I don’t know about you, but this time of year makes me want to pull on snuggly socks, bury myself beneath a cozy blanket (hand-crocheted, of course!), and dive into a good book. Or perhaps dive into a sewing project inspired by a good book – Harry Potter, to be specific.
Marissa over at Raegun Ramblings has posted a tutorial for just such a project: the Hogwarts Textbook Skirt. Her write-up includes a 20-minute a-line knit skirt tutorial (including “super-easy hemming knits trick”), which you can then embellish with your choice of Hogwarts-required reading. I love her furry Monster Book of Monsters with googly eyes! I also love that you could easily add textbook embellishments to a ready-made skirt for an even quicker project.
What textbooks would include on your skirt?

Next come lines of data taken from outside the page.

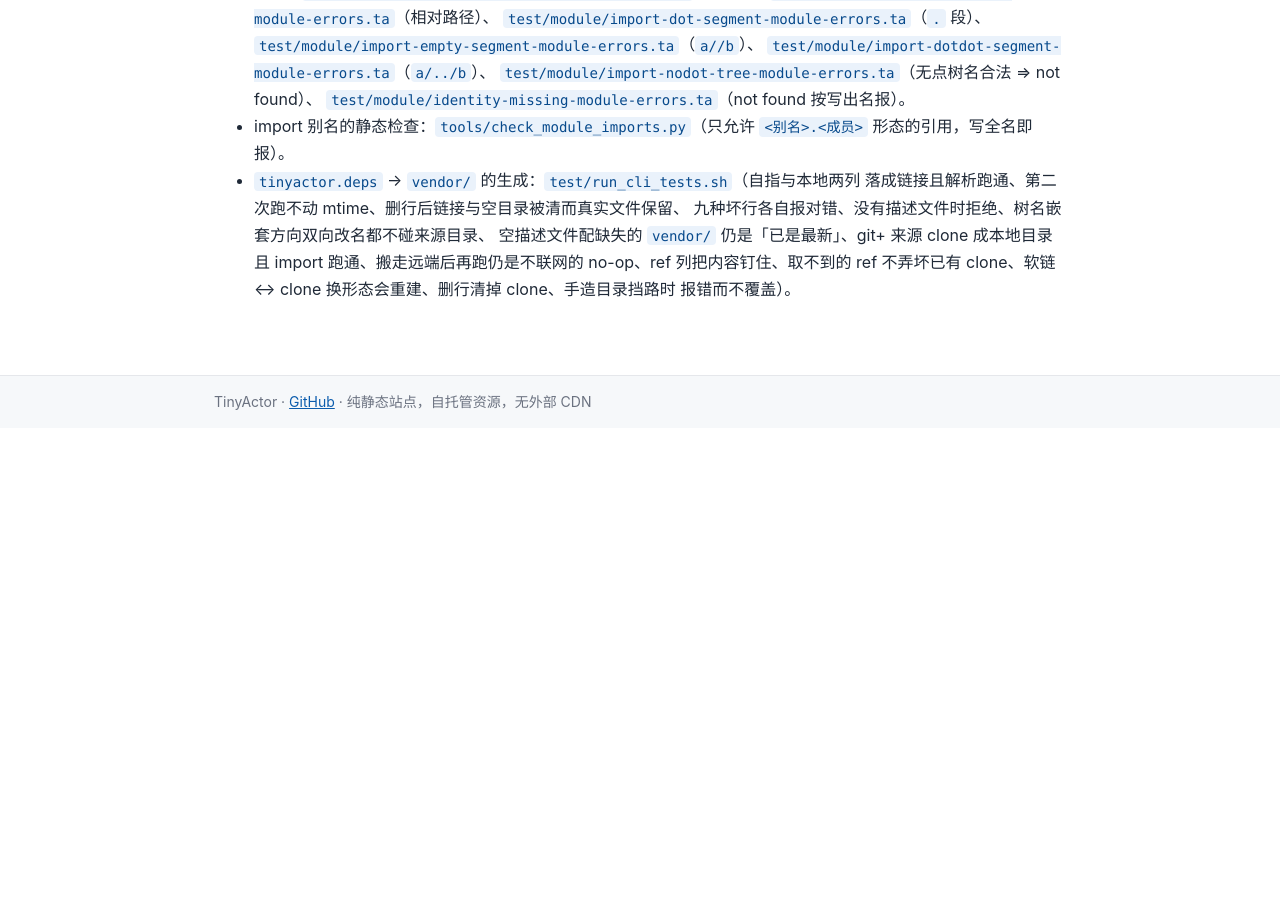
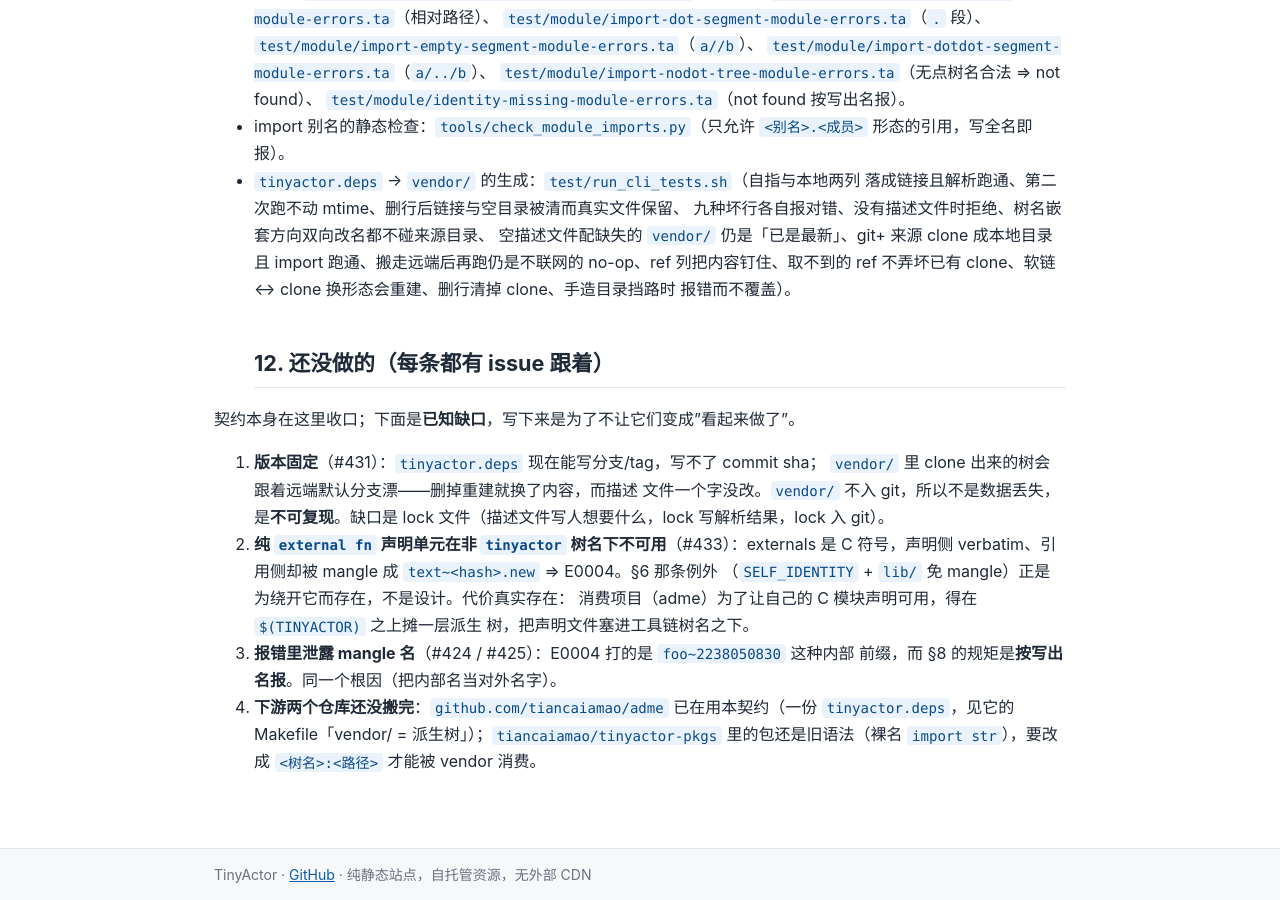
Before and after one commit to tiancaiamao/tinyactor, a Jekyll site: the page built from docs/modules.md, in a window 1280 px wide and 900 px high, scrolled down 6156 px. Built offline with Jekyll 4.4.1, drawn with Linux system fonts in a browser that asks for light colours; our own code applies the rules of GitHub Pages for plain Markdown files; before the commit the page ends 6584 px from its top, so only the background shows below that.

Commit message:
docs: 模块系统「还没做的」清单（#431 / #433 / #424 · #425 / 下游迁移）
契约在 #428 + #430 收口了，但缺口不能只活在 issue 里：docs/modules.md 加 §12 把
四件事写下来——lock 文件与 sha 作 ref（vendor 现在会漂，不可复现）、纯 external
声明单元在非 tinyactor 树名下的 mangle 硬伤（消费项目为此多摊一层派生树）、E0004
报错泄露内部 mangle 名、以及两个下游仓库的迁移状态。README 的 vendor 一行补一句
「还没有 lock，未钉的树会跟远端默认分支」，免得读者以为可复现。

```diff
--- a/docs/modules.md
+++ b/docs/modules.md
@@ -287,3 +287,21 @@ error: no vendor/ directory above /tmp/x.ta
   import 跑通、搬走远端后再跑仍是不联网的 no-op、ref 列把内容钉住、取不到的 ref
   不弄坏已有 clone、软链 ↔ clone 换形态会重建、删行清掉 clone、手造目录挡路时
   报错而不覆盖）。
+## 12. 还没做的（每条都有 issue 跟着）
+
+契约本身在这里收口；下面是**已知缺口**，写下来是为了不让它们变成"看起来做了"。
+
+1. **版本固定**（#431）：`tinyactor.deps` 现在能写分支/tag，写不了 commit sha；
+   `vendor/` 里 clone 出来的树会跟着远端默认分支漂——删掉重建就换了内容，而描述
+   文件一个字没改。`vendor/` 不入 git，所以不是数据丢失，是**不可复现**。缺口是
+   lock 文件（描述文件写人想要什么，lock 写解析结果，lock 入 git）。
+2. **纯 `external fn` 声明单元在非 `tinyactor` 树名下不可用**（#433）：externals 是
+   C 符号，声明侧 verbatim、引用侧却被 mangle 成 `text~<hash>.new` ⇒ E0004。§6 那条例外
+   （`SELF_IDENTITY` + `lib/` 免 mangle）正是为绕开它而存在，不是设计。代价真实存在：
+   消费项目（adme）为了让自己的 C 模块声明可用，得在 `$(TINYACTOR)` 之上摊一层派生
+   树，把声明文件塞进工具链树名之下。
+3. **报错里泄露 mangle 名**（#424 / #425）：E0004 打的是 `foo~2238050830` 这种内部
+   前缀，而 §8 的规矩是**按写出名报**。同一个根因（把内部名当对外名字）。
+4. **下游两个仓库还没搬完**：`github.com/tiancaiamao/adme` 已在用本契约（一份
+   `tinyactor.deps`，见它的 Makefile「vendor/ = 派生树」）；`tiancaiamao/tinyactor-pkgs`
+   里的包还是旧语法（裸名 `import str`），要改成 `<树名>:<路径>` 才能被 vendor 消费。
```
Also changed, not shown: README.md.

Let us know in the comments below!
Links of Interest:
Just in time for Halloween, Darkspectre Custom Couture of Newberry, FL, posted this image of a gender bent Jack Skellington dress on Imgur.
It is a one of a kind commission piece, and the store do not have any more in stock, as all of their items are hand crafted and made to order. Their garments are not costumes, but rather, they are actual clothing quality pieces and meant for wear. This dress was in the works for four months.
While browsing the $1-$3 section at my local Target (I love that section), I saw these awesome Star Wars keychains for a mere $1 each (they also had Vader and a stormtrooper). They are made of silicone, I think. I had just recently bought a vew small backpack (a sling bag) to take to work and needed some geeky accents on it and I thought these would be perfect (and CHEAP). R2 ended being too big so he now dangles from my rear view mirror in my car and the Star Wars logo is attached to my backback. I didn’t like the fact that the backs are just plain (no design) so I ended up going back and buying two more and supergluing them back to back so no matter which side they flip to, you can see what it is. I removed the chain on the Star Wars one for my backpack and left it on R2 so he can dangle.
Here’s the Star Wars logo on the packpack:
Looks pretty good for only $2! The Space Invader is made of Perler beads my daughter made for me and the stormtrooper key chain I got at Amazon for $4 before I found the Target ones.
I love Transformers. I love Doctor Who. So, what’s not to love about a 3-D printed, actual working/transforming Tardimus Prime??!! Seriously. What’s not to love? Inspired by Jason Casteel’s TARDIS Prime artwork, user Ellindsey designed and created this 3-D printed realization, and it actually transforms. What’s even cooler is you can find Ellindsey’s CAD files and instructions for building your own. Oh, for a 3-D printer. Even you don’t have one, you should definitely check out the link for the additional pictures. Transform and roll out!
Usiris23 posted a tutorial (and the cupcakes were made by Instructables user SemadarG ) over on Imgur on how to make these scrumptious zombie teeth cupcakes for Halloween. Believe it or not, everything on top of the cupcake is actually just fondant and food coloring.
The fresh blood finish is made by mixing red coloring gel with drops of vodka of lemon extract. The dried blood is a mix red with a drop of royal blue and drops of vodka/lemon extract. Using a brush, apply the “fresh blood” color mix around the torn skin tissue, and apply the “dried blood” color mix around the gums, especially where the gums meet the skin tissue.
Can you imagine biting into one of these, if it were a red velvet cupcake?